The prison / police station toilet didn’t even have a door so if someone had come into that big room, which had some weights and punch-bags but not much else, they would have seen me peeing. It was soooo smelly and had no water, seat, or paper, but still it was better than nothing. I walked back out to find Hellen sitting in the front part talking to the policeman, called Modesto, about all sorts of things. He was cool and probably found us (or the situation) quite funny, and let us look in the kitchen there and everything. Hellen said she was going to come back tomorrow to cook and he said that would be great.
He explained that if you do a crime in Bocas you stay in that prison for your first night but then you get transferred to the prison in Changuinola on the mainland because the Bocas one only has two rooms, one for girls and one for boys. The boys’ room was actually right next to the reception area and the wall had a giant window in it (not a window, just a gap basically) looking through to the reception, and then I suddenly realised there were prisoners in there who had heard everything we said!
One of them came over to the gap and asked us to go and buy him fried chicken and come back and give it to him because he was hungry but we told him we had no money. The window gap thing is really big so I asked how come the prisoners didn’t just climb out, but Modesto said they have chains round their ankles which are attached to heavy metal balls so they can’t go anywhere. I’d heard of that in movies and stuff but I didn’t think it was still used today!!
There’s absolutely nothing in the cell except a toilet, so if they want to sleep they have to lie down on the concrete floor. The room wasn’t very big but he said sometimes there are up to about 10 people in there.
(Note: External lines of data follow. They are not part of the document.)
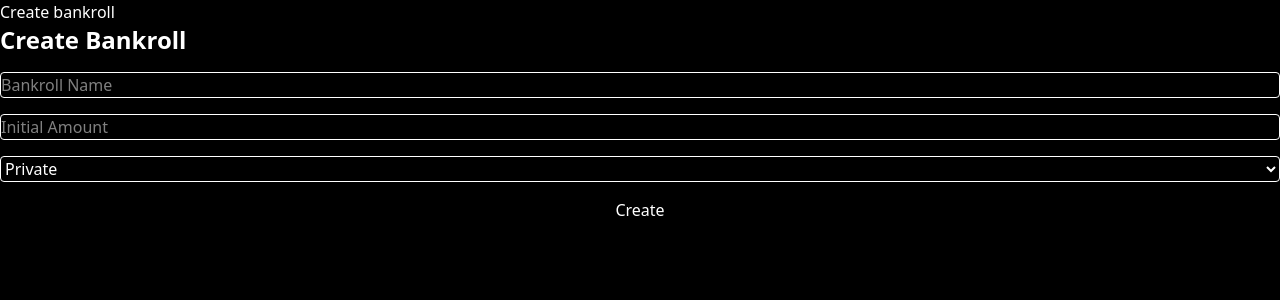
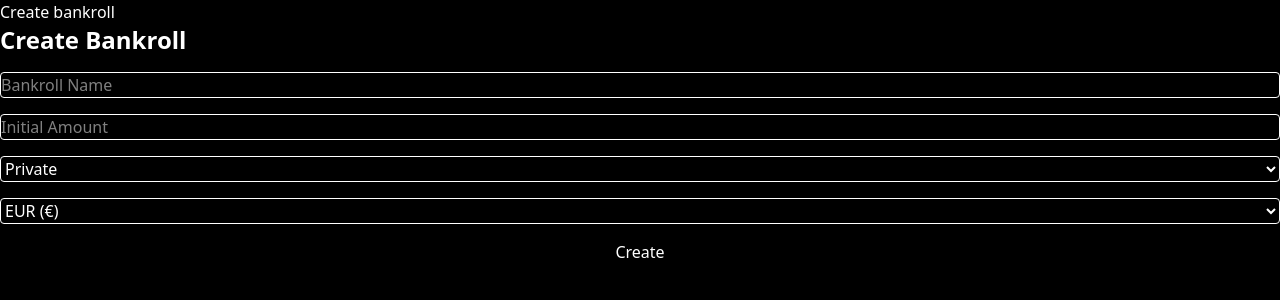
Before and after one commit to Quentin-Lecocq/bkwiser-app, a Next.js app: page /bankroll/new in a window 1280 px wide. Shown: the top 300 px of the page. Built offline with nearby package versions, Linux system fonts and the light colour scheme.

Commit message:
Add currency management to bankroll feature; update schema, factory, and form

```diff
--- a/core/constants/bankroll.ts
+++ b/core/constants/bankroll.ts
@@ -1,3 +1,10 @@
 export const BANKROLL_STATUS = ['private', 'public'] as const;
+export type BankrollStatus = (typeof BANKROLL_STATUS)[number];
 
-export type BankrollStatus = (typeof BANKROLL_STATUS)[number];
+export const BANKROLL_CURRENCY = ['EUR', 'USD', 'GBP'] as const;
+export type BankrollCurrency = (typeof BANKROLL_CURRENCY)[number];
+export const CURRENCY_SYMBOLS = {
+  EUR: '€',
+  USD: '$',
+  GBP: '£',
+};
--- a/core/domain/bankroll.ts
+++ b/core/domain/bankroll.ts
@@ -1,4 +1,4 @@
-import { BankrollStatus } from '../constants/bankroll';
+import { BankrollCurrency, BankrollStatus } from '../constants/bankroll';
 
 export type Bankroll = {
   id: string;
@@ -6,5 +6,8 @@ export type Bankroll = {
   initialAmount: number;
   currentAmount: number;
   createdAt: string;
+  updatedAt: string;
   status: BankrollStatus;
+  archivedAt: string | null;
+  currency: BankrollCurrency;
 };
--- a/core/factories/bankroll.factory.ts
+++ b/core/factories/bankroll.factory.ts
@@ -5,14 +5,23 @@ import {
 } from '../schemas/bankroll.schema';
 
 export const bankrollFactory = {
-  create({ name, initialAmount, status }: CreateBankrollInput): Bankroll {
+  create({
+    name,
+    initialAmount,
+    status,
+    currency,
+  }: CreateBankrollInput): Bankroll {
+    const today = new Date().toISOString();
     return {
       id: crypto.randomUUID(),
       name,
       initialAmount,
       currentAmount: initialAmount,
-      createdAt: new Date().toISOString(),
+      createdAt: today,
+      updatedAt: today,
       status,
+      archivedAt: null,
+      currency,
     };
   },
   isValid(bankroll: Bankroll): boolean {
@@ -27,6 +36,7 @@ export const bankrollFactory = {
     return {
       ...bankroll,
       currentAmount: bankroll.initialAmount,
+      updatedAt: new Date().toISOString(),
     };
   },
   fromRaw(data: unknown): Bankroll | null {
@@ -35,4 +45,7 @@ export const bankrollFactory = {
 
     return bankrollFactory.create(parsed.data);
   },
+  isArchived(bankroll: Bankroll): boolean {
+    return bankroll.archivedAt !== null;
+  },
 };
--- a/core/schemas/bankroll.schema.ts
+++ b/core/schemas/bankroll.schema.ts
@@ -1,10 +1,11 @@
 import { z } from 'zod';
-import { BANKROLL_STATUS } from '../constants/bankroll';
+import { BANKROLL_CURRENCY, BANKROLL_STATUS } from '../constants/bankroll';
 
 export const bankrollSchema = z.object({
   name: z.string().min(1),
   initialAmount: z.number().min(0),
   status: z.enum(BANKROLL_STATUS),
+  currency: z.enum(BANKROLL_CURRENCY),
 });
 
 export type CreateBankrollInput = z.infer<typeof bankrollSchema>;
--- a/features/bankroll/components/create-bankroll.form.tsx
+++ b/features/bankroll/components/create-bankroll.form.tsx
@@ -1,6 +1,10 @@
 'use client';
 
-import { BANKROLL_STATUS } from '@/core/constants/bankroll';
+import {
+  BANKROLL_CURRENCY,
+  BANKROLL_STATUS,
+  CURRENCY_SYMBOLS,
+} from '@/core/constants/bankroll';
 import {
   bankrollSchema,
   CreateBankrollInput,
@@ -23,6 +27,7 @@ const CreateBankrollForm = () => {
     resolver: zodResolver(bankrollSchema),
     defaultValues: {
       status: 'private',
+      currency: 'EUR',
     },
   });
 
@@ -69,6 +74,17 @@ const CreateBankrollForm = () => {
       </select>
       {errors.status && <p className="text-red-500">{errors.status.message}</p>}
 
+      <select {...register('currency')} className="p-2 border rounded">
+        {BANKROLL_CURRENCY.map((currency) => (
+          <option key={currency} value={currency}>
+            {currency} ({CURRENCY_SYMBOLS[currency]})
+          </option>
+        ))}
+      </select>
+      {errors.currency && (
+        <p className="text-red-500">{errors.currency.message}</p>
+      )}
+
       {error && <p className="text-red-500">{error}</p>}
 
       <button
```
I’ve never been to a prison in England but I’ve seen documentaries etc, and people there have TVs in their rooms and beds with duvets etc. I think the Bocas prison is a lot more effective at putting people off doing crimes!
Anyway after about 20 minutes we went to Munchies and told Modesto we’d come and visit him another day. Sure enough, the next day we went back to the police station at about midnight when we’d had a few drinks, but a guy called Espinosa was there, not Modesto. He was equally as friendly so we chilled with him for about 20 minutes and asked him to take a picture of us in the back of the police car. I don’t think he’s destined to be a photographer because we asked him to include the whole car but this is what happened:
(The random white guy is our neighbour who happened to be walking past at the time). We bumped into Modesto in the supermarket yesterday and he remembered our names, which I was quite impressed by. I don’t know if we’ll ever go there when neither of us is drunk, but if we continue like this then the whole Bocas police force will know us very well by the time we go back to our countries.